A long time ago in a very intense work environment, I had a discussion with colleagues about whether it’s more important to be respected or liked. I chose “liked,” which most of the others felt was the wrong answer. I accepted that judgment for years, but I’m rethinking it now.
Is it possible that people pay more attention to who is telling them a message and how they deliver it than they do to the actual content of the message? Over and over again, I’ve seen people fail—despite the strength of their intellects, skills, and ideas—because for some reason they were not liked.
I have a colleague who feels this is particularly true in nonprofits, where “likeability” seems to be a key factor for success. This can be problematic because the requirements for fitting in and being liked are different everywhere. And it’s enormously frustrating for people who are made to feel like outsiders even when they do an excellent job.
I’ve also noticed this phenomenon in volunteer groups. People who are well-liked can get the same projects done that completely stymied others who were not as popular. They can bring forth the same suggestions that were previously blocked but have more success in motivating their peers.
Of course, we all know people who succeed without being liked. They consolidate power to get things done, and others submit to the sheer force of their wills. They are the archetypal leaders and successful entrepreneurs. However, I think they are becoming the exception, not the rule.

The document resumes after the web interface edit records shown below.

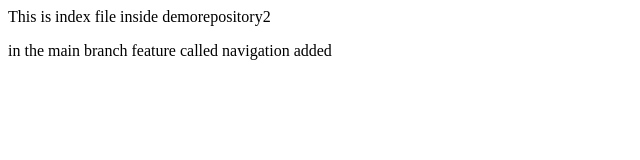
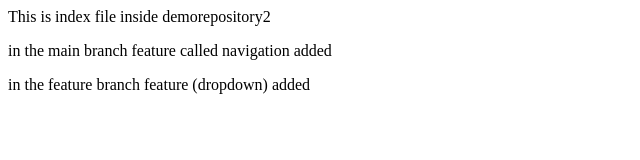
Before and after one commit to AadeshChaugule/LocalRepository, a plain HTML site: page index.html in a window 1280 px wide. Shown: the whole page, without its empty margins (0-640 px from the left). Drawn offline with Linux system fonts and the light colour scheme.

Commit message:
dropdwon feature added in feature branch

```diff
--- a/index.html
+++ b/index.html
@@ -1,2 +1,3 @@
 <p> This is index file inside demorepository2</p>
 <p>in the main branch feature called navigation added</p>
+<p>in the feature branch feature (dropdown) added</p>
```
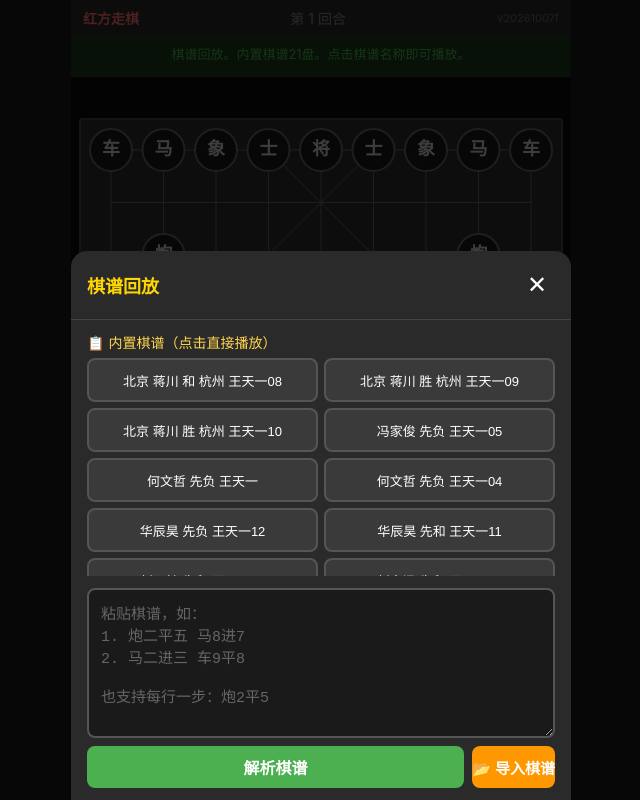
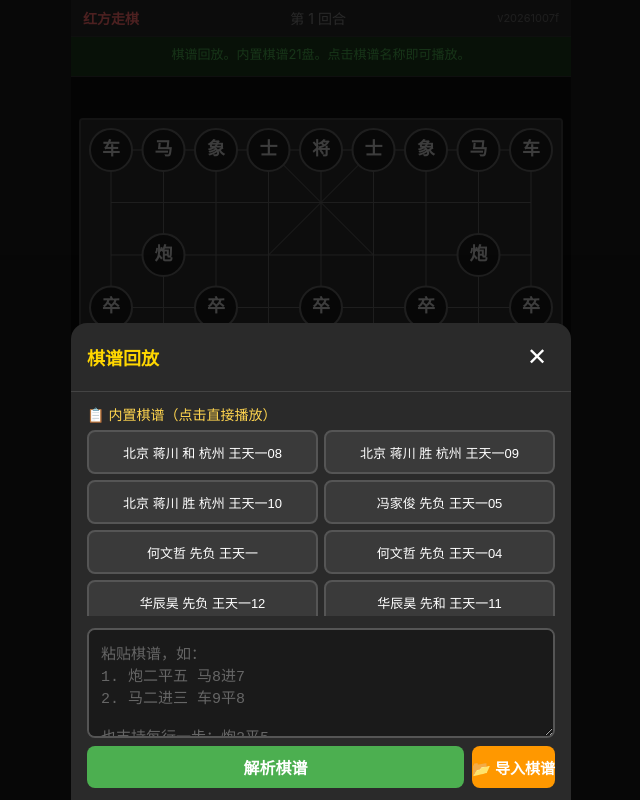
Before and after one commit to wanglijun2008/xier-chess, a plain HTML site: page index.html in a window 1280 px wide. Both pictures are taken after a click on the button "棋谱回放". Shown: the whole page, without its empty margins (319-959 px from the left). Drawn offline with Linux system fonts and the light colour scheme; no server answers.

Commit message:
点选棋谱即自动听棋并收起弹窗；关闭弹窗不打断听棋；弹窗高度适配手机底部按钮可点 v20261007f [style.css]

```diff
--- a/style.css
+++ b/style.css
@@ -323,12 +323,24 @@ body {
 #record-modal-content {
     width: 100%;
     max-width: 500px;
-    max-height: 85vh;
+    max-height: 82vh;
+    /* 手机浏览器地址栏/底栏会动态伸缩，dvh 保证底部按钮不被底栏盖住点不到 */
+    max-height: 82dvh;
     background: #2a2a2a;
     border-radius: 16px 16px 0 0;
     display: flex;
     flex-direction: column;
-    overflow: hidden;
+    /* 小屏/弹出键盘时内容仍可滚动，所有按钮都点得到 */
+    overflow-y: auto;
+    -webkit-overflow-scrolling: touch;
+    padding-bottom: env(safe-area-inset-bottom, 0);
+}
+
+/* 弹窗内所有可点元素：消除手机双击缩放延迟，点击更跟手 */
+#record-modal-content button,
+#record-modal-content .game-btn {
+    touch-action: manipulation;
+    -webkit-tap-highlight-color: rgba(255, 255, 255, 0.15);
 }
 
 #record-modal-header {
@@ -361,8 +373,10 @@ body {
 /* 棋谱库列表（内置 + 我的棋谱） */
 #record-games-area {
     padding: 4px 16px 0;
-    max-height: 32vh;
+    max-height: 30vh;
+    max-height: 28dvh;
     overflow-y: auto;
+    -webkit-overflow-scrolling: touch;
 }
 
 .record-games-title {
@@ -416,7 +430,7 @@ body {
 
 #record-text {
     width: 100%;
-    height: 150px;
+    height: 110px;
     padding: 12px;
     background: #1a1a1a;
     border: 2px solid #555;
```
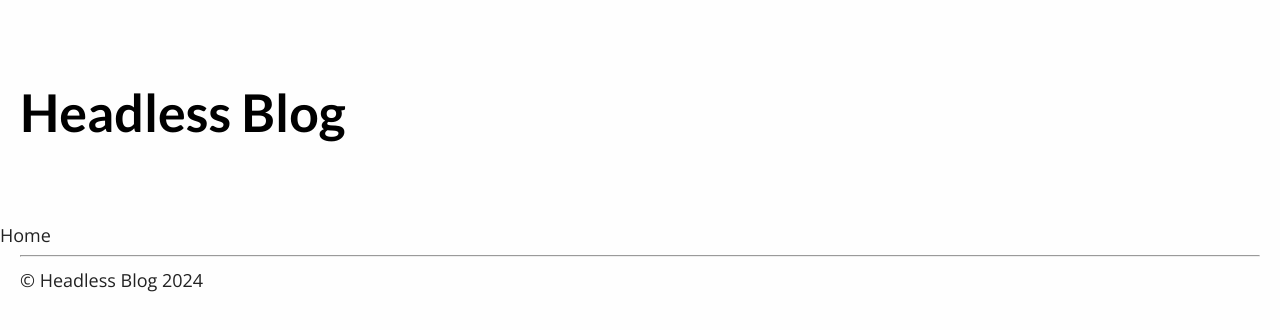
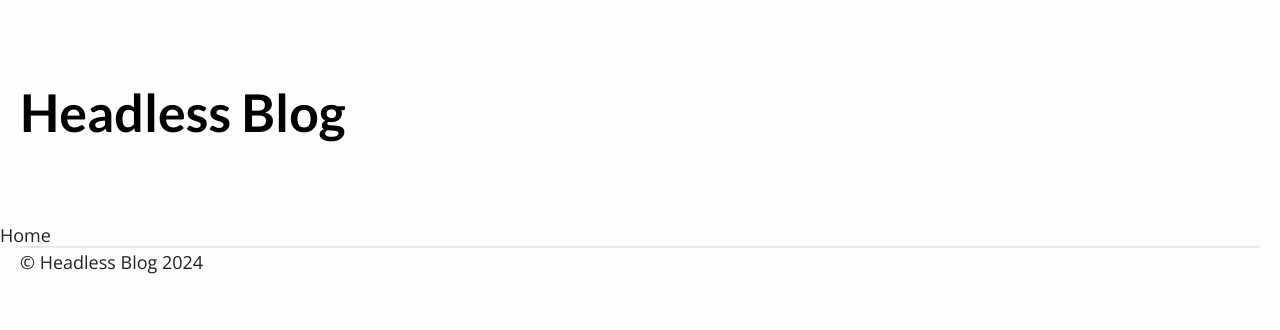
Before and after one commit to DumanskijPetrWork/headless-blog, a Next.js app in the folder client-nextjs/: page / in a window 1280 px wide. Shown: the top 330 px of the page. Built offline with nearby package versions, Linux system fonts and the light colour scheme.

Commit message:
add: hr styles

```diff
--- /dev/null
+++ b/client-nextjs/src/styles/hr.scss
@@ -0,0 +1,4 @@
+hr {
+	margin: 0;
+	border-color: rgba($color: #000, $alpha: 0.1);
+}
--- a/client-nextjs/src/styles/styles.scss
+++ b/client-nextjs/src/styles/styles.scss
@@ -2,5 +2,6 @@
 @import "global.scss";
 @import "grid.scss";
 @import "typography.scss";
+@import "hr.scss";
 
 @import "utils/spacings.scss";
```
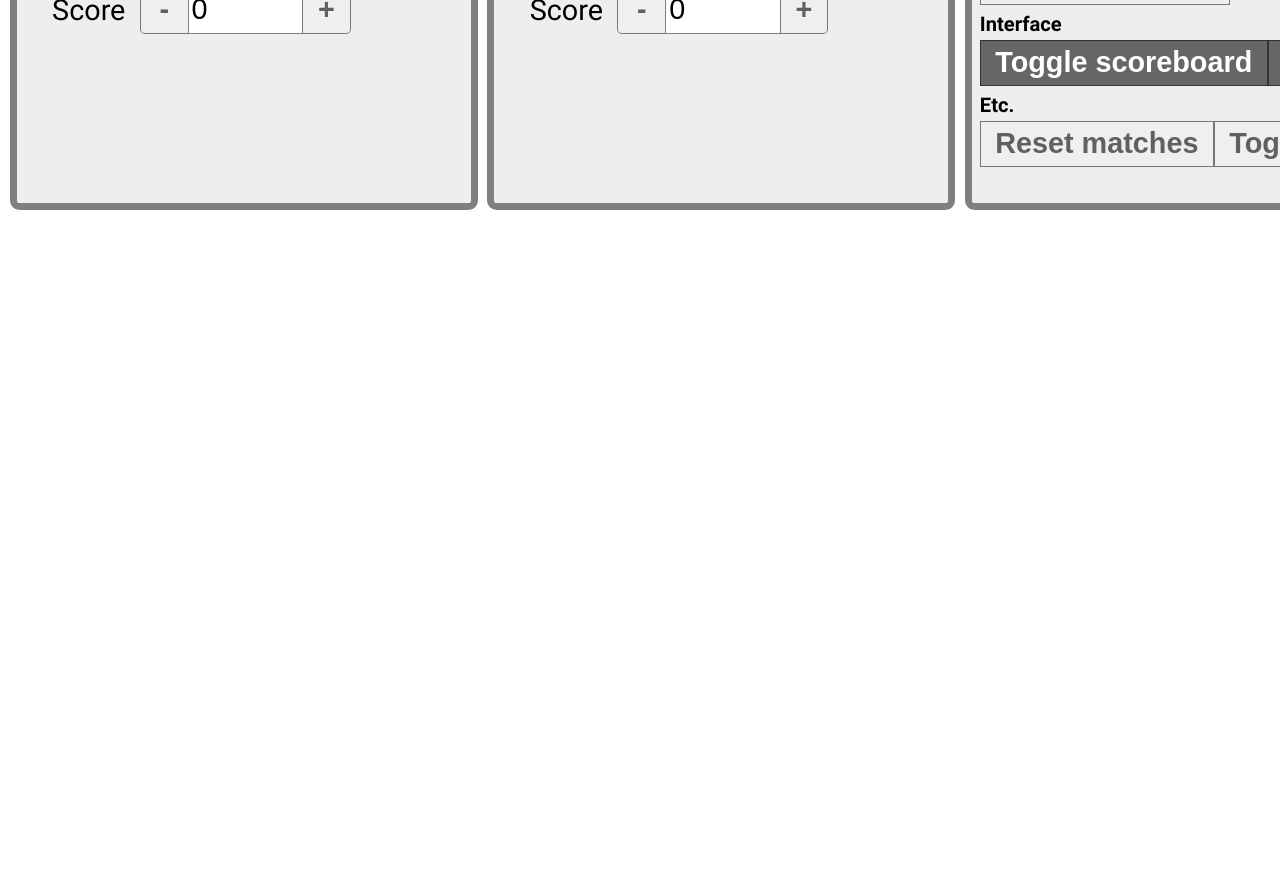
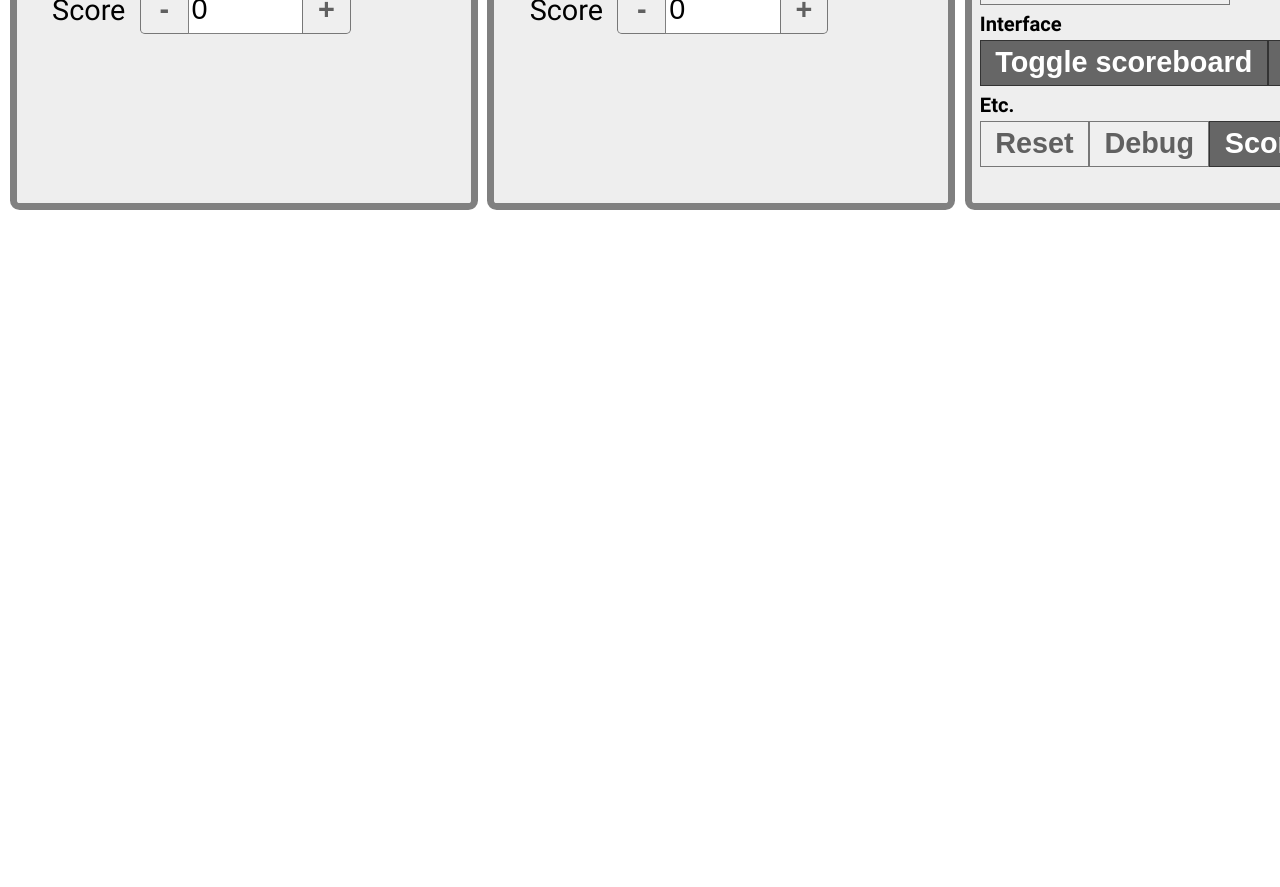
Before and after one commit to msikma/nslscore, a React (Vite) app: page / in a window 1280 px wide. Shown: the part 240-1127 px from the top of the page. Built offline with nearby package versions, Linux system fonts and the light colour scheme.

Commit message:
KOTT version with score bool

```diff
--- a/src/components/ControlPanel/index.jsx
+++ b/src/components/ControlPanel/index.jsx
@@ -61,6 +61,7 @@ function GeneralBox(data) {
     visibility,
     roundName,
     replayBlockerType,
+    useScore,
 
     callbackAddMap,
     callbackDebugging,
@@ -71,7 +72,8 @@ function GeneralBox(data) {
     callbackToggleReplayBlocker,
     callbackToggleScoreboard,
     callbackToggleScoreboardBackground,
-    callbackRoundName
+    callbackRoundName,
+    callbackUseScore
   } = data
   return (
     <div className={`FormBox`}>
@@ -117,8 +119,9 @@ function GeneralBox(data) {
       <div className="cols">
         <div className="LabelBox top">
           <label>Etc.</label>
-          <button onClick={callbackResetScores}>Reset matches</button>
-          <button onClick={callbackDebugging} className={isDebugging ? 'active' : ''}>Toggle debug</button>
+          <button onClick={callbackResetScores}>Reset</button>
+          <button onClick={callbackDebugging} className={isDebugging ? 'active' : ''}>Debug</button>
+          <button onClick={callbackUseScore} className={useScore ? 'active' : ''}>Score</button>
         </div>
       </div>
     </div>
@@ -132,6 +135,7 @@ function ControlPanel({appState, appInterface, className = ''}) {
     setMapName,
     setKnownMaps,
     setDebugging,
+    setUseScore,
     setVisibility,
     setPlayerName,
     setPlayerTeam,
@@ -177,6 +181,7 @@ function ControlPanel({appState, appInterface, className = ''}) {
           visibility={appState.visibility}
           isDebugging={appState.isDebugging}
           replayBlockerType={appState.replayBlockerType}
+          useScore={appState.useScore}
           callbackSetReplayBlockerType={setReplayBlockerType}
           callbackToggleReplayBlocker={callbackToggleReplayBlocker}
           callbackToggleScoreboard={callbackToggleScoreboard}
@@ -187,6 +192,7 @@ function ControlPanel({appState, appInterface, className = ''}) {
           callbackMapName={ev => setMapName(ev.target.value)}
           callbackResetScores={_ => setPlayerScoreZero()}
           callbackRoundName={ev => setRoundName(ev.target.value)}
+          callbackUseScore={_ => setUseScore(!appState.useScore)}
         />
       </div>
     </div>
--- a/src/state/app-state.js
+++ b/src/state/app-state.js
@@ -50,7 +50,7 @@ export function useScoreboardState(setInitialValues = true, setDebugValues = fal
       visibility: {
         scoreboard: true,
         scoreboardBackground: true,
-        replayBlocker: true
+        replayBlocker: false
       },
       useScore: true,
       replayBlockerType: null, // 'cpl10'
@@ -58,7 +58,7 @@ export function useScoreboardState(setInitialValues = true, setDebugValues = fal
       mapName: 'Tempest',
       knownMaps: ['Tempest', 'Vermeer', 'Invader', 'Retro', 'Apocalypse', 'Neo Dark Origin'],
       tournamentName: 'CPL 10',
-      roundName: 'Week 1',
+      roundName: 'King of the Tiers',
       __setInitialValues: true
     })
   }
@@ -186,6 +186,13 @@ export function useScoreboardState(setInitialValues = true, setDebugValues = fal
     })
   }
 
+  const setUseScore = value => {
+    setAppState({
+      ...appState,
+      useScore: value
+    })
+  }
+
   const setVisibility = item => value => {
     setAppState({
       ...appState,
@@ -214,6 +221,7 @@ export function useScoreboardState(setInitialValues = true, setDebugValues = fal
       setMapName,
       setKnownMaps,
       setDebugging,
+      setUseScore,
       setVisibility,
       setReplayBlockerType,
       setPlayerName,
```
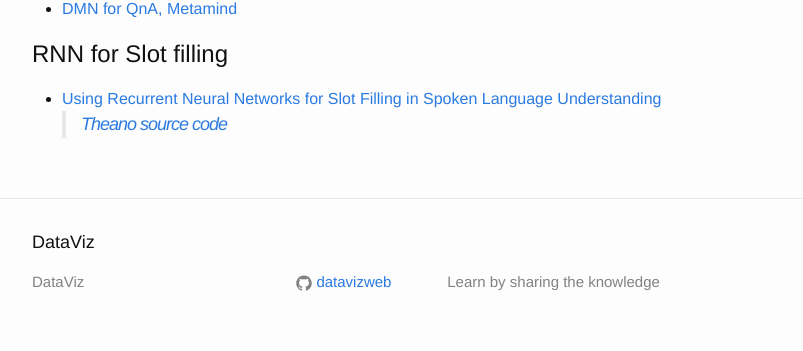
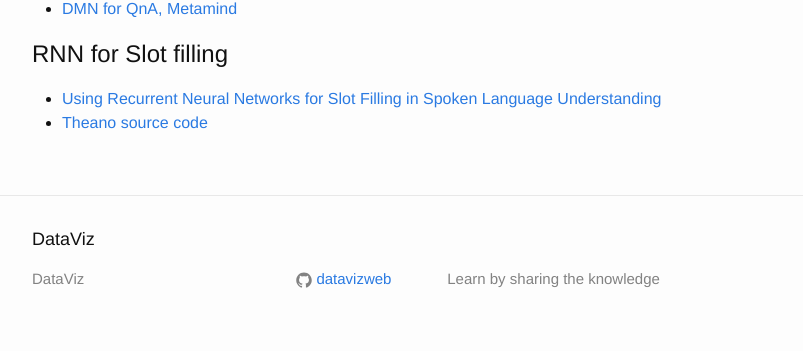
Before and after one commit to datavizweb/dataviz, a Jekyll site: the page built from _posts/2016-06-20-Reading-List-papers.markdown, in a window 1280 px wide. Shown: the part 3074-3425 px from the top of the page, without its empty margins (238-1041 px from the left). Built offline with Jekyll 4.4.1, drawn with Linux system fonts in a browser that asks for light colours.

Commit message:
added to path

```diff
--- a/_posts/2016-06-20-Reading-List-papers.markdown
+++ b/_posts/2016-06-20-Reading-List-papers.markdown
@@ -154,4 +154,4 @@ ReLU activation function for multiple hidden layer adaptation.
 # RNN for Slot filling
 
 * [Using Recurrent Neural Networks for Slot Filling in Spoken Language Understanding](https://www.microsoft.com/en-us/research/wp-content/uploads/2016/02/TASLP_RNN_SLU_2015.pdf)
- > [Theano source code](https://github.com/mesnilgr/is13)
+* [Theano source code](https://github.com/mesnilgr/is13)
```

And from my own experience, I will say that trying the “first like me, then you’ll learn to respect me” method can have a high personal cost. It’s easier to get taken advantage of by others and to become burned out.